店舗のリース契約・注意点 ②

Q:  カフェを始めるに当たり、店舗を借りることになりました。リース契約を結ぶ時には、どういうことに気を付けたら良いでしょうか?(30代男性=飲食店勤務)   A: 今回はリテール(小売り)リースに関する法律に重点を置き、NSW州法「Retail Lease Act」(以下、Retail Lease法)について説明します。他州にも同様の法律が存在します。  一般的にリース契約書は、物件オーナーに一方的に有利に書かれた書類です。かつて、小売店舗リースに関して、オーナーと店子の間でもめ事が絶えず、社会的な問題に発展したという背景があります。そこでこうした小売店舗リースに公正さをもたらすために、Retail Lease法が立法されました。       「Disclosure Statement」 まず、リース契約締結前に、オーナーは店子に対し、そのリースに関する重要事項を、全て分かりやすく店子に伝えるべく、「Disclosure Statement」という書類を提出するよう義務付けられています。もしこのDisclosure Statementに不備があったり、虚偽の情報が盛り込まれていたりすると、後に店子にリース契約を解約する権利が生じたり、また、オーナーに罰金が科されたりすることがあります。 Disclosure Statementの内容は、以下を含みます。 賃料、賃料が見直される方法 共益費の詳細及びその店子の負担割合 オーナーがリースと共に提供する器具備品の詳細 オーナーが施す内装工事及びそれに対する店子の負担率 オーナーが必要とする店構えの詳細、この他、店子が負担する支払いなど Disclosure Statementは、リース契約締結の少なくとも7日前に店子に渡すことが義務付けられています。また、店子はDisclosure Statementを受け取った後、オーナーに対して受け取りの確認及び「Lessee’s Disclosure Statement」を7日以内に返送しなくてはなりません。 Lessee’s Disclosure Statementの中には、店子として、「本リース契約上の条件を全うできる確信がある」という確認や、特に重要なのは、リース契約書に記されたこと以外で、エージェントまたはオーナーと口約束があった場合には、その詳細の記入も求められているという点です。それらの詳細の記入がない場合には、後日、そうした口約束の主張ができなくなる可能性がありますので注意が必要です。   契約に関する費用の支払い 一般的な商業リース(オフィスなど)の場合、リース契約書の締結に関わるオーナーの法務費用は全てテナントが負担する、という条件が多々見受けられます。しかし小売店舗リースの場合は、そうしたオーナーの費用を店子に負わせる事は原則的に禁じられています。同様に、店子に対し「Key Money」(ボンドや保証金と違い、返金されることがない、日本でいう「礼金」に相当)の支払いを求めることも禁じられています。 NSW州以外にお住まいの方は、それぞれの州のRetail Lease法につき、各州の専門家にご確認ください。

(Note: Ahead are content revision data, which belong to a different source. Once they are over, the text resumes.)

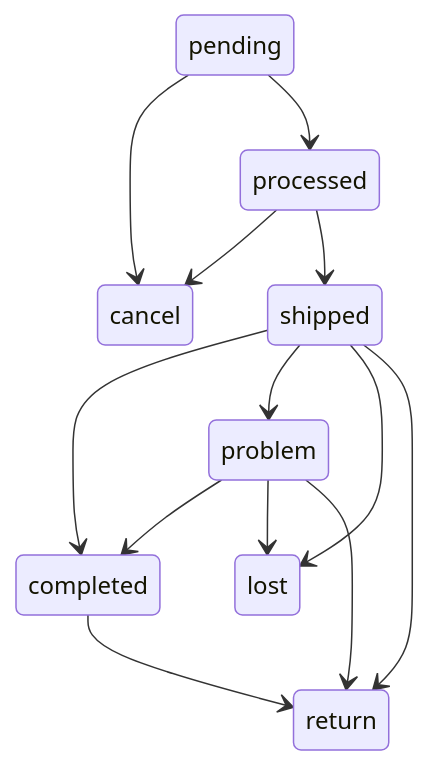
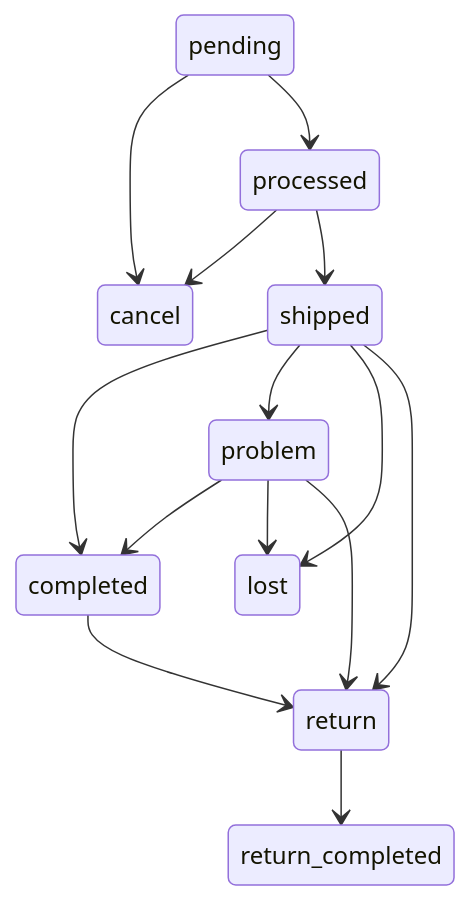
One commit to pdcgo/warehouse_revamp changed the first of 7 diagrams in docs/business/order/context.md. Above: the diagram before and after it, drawn with Mermaid. The commit also changed other lines of this file and 5 other files, not shown here.

````diff
--- a/docs/business/order/context.md
+++ b/docs/business/order/context.md
@@ -127,16 +128,17 @@
     ```mermaid
     stateDiagram-v2
 
     pending-->cancel
     pending-->processed
     processed-->cancel
     processed-->shipped
     shipped-->completed
     shipped-->problem
     problem-->completed
     problem-->lost
     problem-->return
     shipped-->lost
     shipped-->return
     completed-->return
+    return-->return_completed
     ```
````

不動産法

Defects in Strata Building

There have been many reports of defects in new apartments in the Sydney region. To address these issues, under the Strata Schemes Management Act 2015 Part 11 it provides new obligations that property developers must follow. Under the new law, property developers are required to pay NSW Fair Trading a deposit, equal to 2% of the value of the contract exchanged with the Construction Company. Until the deposit is paid, the developer will not be able to obtain the Occupation Certificate for the apartment which is required during settlement with the purchaser. Additionally, between 15-18 months after completing the construction of the building, there is a mandatory obligation to inspect the building by an independent building inspector who has not affiliation with the developer. Should a defect be found, the Construction Company that build the building must repair any damages and the cost of such repair is covered by the bond. The new scheme will only apply in the following circumstances: Apartments with 4 floors or more; Residential or mixed residential/commercial buildings; and Construction contracts signed on or after 1 January 2018. (Apartments with less than 4 floors are covered by the Home Building Composition Fund.) The obligations imposed on property developers under this new scheme aims at detecting and  repairing any defects early on, and to avoid situations whereby buyers and owners are forced to repair long-term defects which may be costly.   


不動産法

Retail lease ①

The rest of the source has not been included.